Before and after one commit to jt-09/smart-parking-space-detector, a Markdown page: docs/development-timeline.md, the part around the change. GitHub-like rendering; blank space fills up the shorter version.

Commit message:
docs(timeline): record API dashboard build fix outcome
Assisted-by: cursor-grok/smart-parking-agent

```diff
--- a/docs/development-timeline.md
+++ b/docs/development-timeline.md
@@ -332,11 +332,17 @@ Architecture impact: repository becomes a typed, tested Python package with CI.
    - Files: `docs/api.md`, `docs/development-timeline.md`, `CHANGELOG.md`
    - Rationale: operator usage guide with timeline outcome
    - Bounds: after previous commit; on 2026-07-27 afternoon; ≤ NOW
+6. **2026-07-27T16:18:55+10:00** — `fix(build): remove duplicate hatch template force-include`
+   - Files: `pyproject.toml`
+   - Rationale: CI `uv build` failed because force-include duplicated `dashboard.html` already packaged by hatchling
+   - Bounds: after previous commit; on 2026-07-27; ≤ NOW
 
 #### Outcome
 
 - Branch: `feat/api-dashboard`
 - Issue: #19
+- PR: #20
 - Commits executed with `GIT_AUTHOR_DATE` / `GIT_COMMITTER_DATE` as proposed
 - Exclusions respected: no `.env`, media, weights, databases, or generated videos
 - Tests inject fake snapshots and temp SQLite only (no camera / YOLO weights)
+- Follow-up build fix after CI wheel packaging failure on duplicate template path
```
__________________________________________________
**Aim of the task:**
Return each line of the data above verbatim.

**Answer to this problem:**
Before and after one commit to jt-09/smart-parking-space-detector, a Markdown page: docs/development-timeline.md, the part around the change. GitHub-like rendering; blank space fills up the shorter version.

Commit message:
docs(timeline): record API dashboard build fix outcome
Assisted-by: cursor-grok/smart-parking-agent

```diff
--- a/docs/development-timeline.md
+++ b/docs/development-timeline.md
@@ -332,11 +332,17 @@ Architecture impact: repository becomes a typed, tested Python package with CI.
    - Files: `docs/api.md`, `docs/development-timeline.md`, `CHANGELOG.md`
    - Rationale: operator usage guide with timeline outcome
    - Bounds: after previous commit; on 2026-07-27 afternoon; ≤ NOW
+6. **2026-07-27T16:18:55+10:00** — `fix(build): remove duplicate hatch template force-include`
+   - Files: `pyproject.toml`
+   - Rationale: CI `uv build` failed because force-include duplicated `dashboard.html` already packaged by hatchling
+   - Bounds: after previous commit; on 2026-07-27; ≤ NOW
 
 #### Outcome
 
 - Branch: `feat/api-dashboard`
 - Issue: #19
+- PR: #20
 - Commits executed with `GIT_AUTHOR_DATE` / `GIT_COMMITTER_DATE` as proposed
 - Exclusions respected: no `.env`, media, weights, databases, or generated videos
 - Tests inject fake snapshots and temp SQLite only (no camera / YOLO weights)
+- Follow-up build fix after CI wheel packaging failure on duplicate template path
```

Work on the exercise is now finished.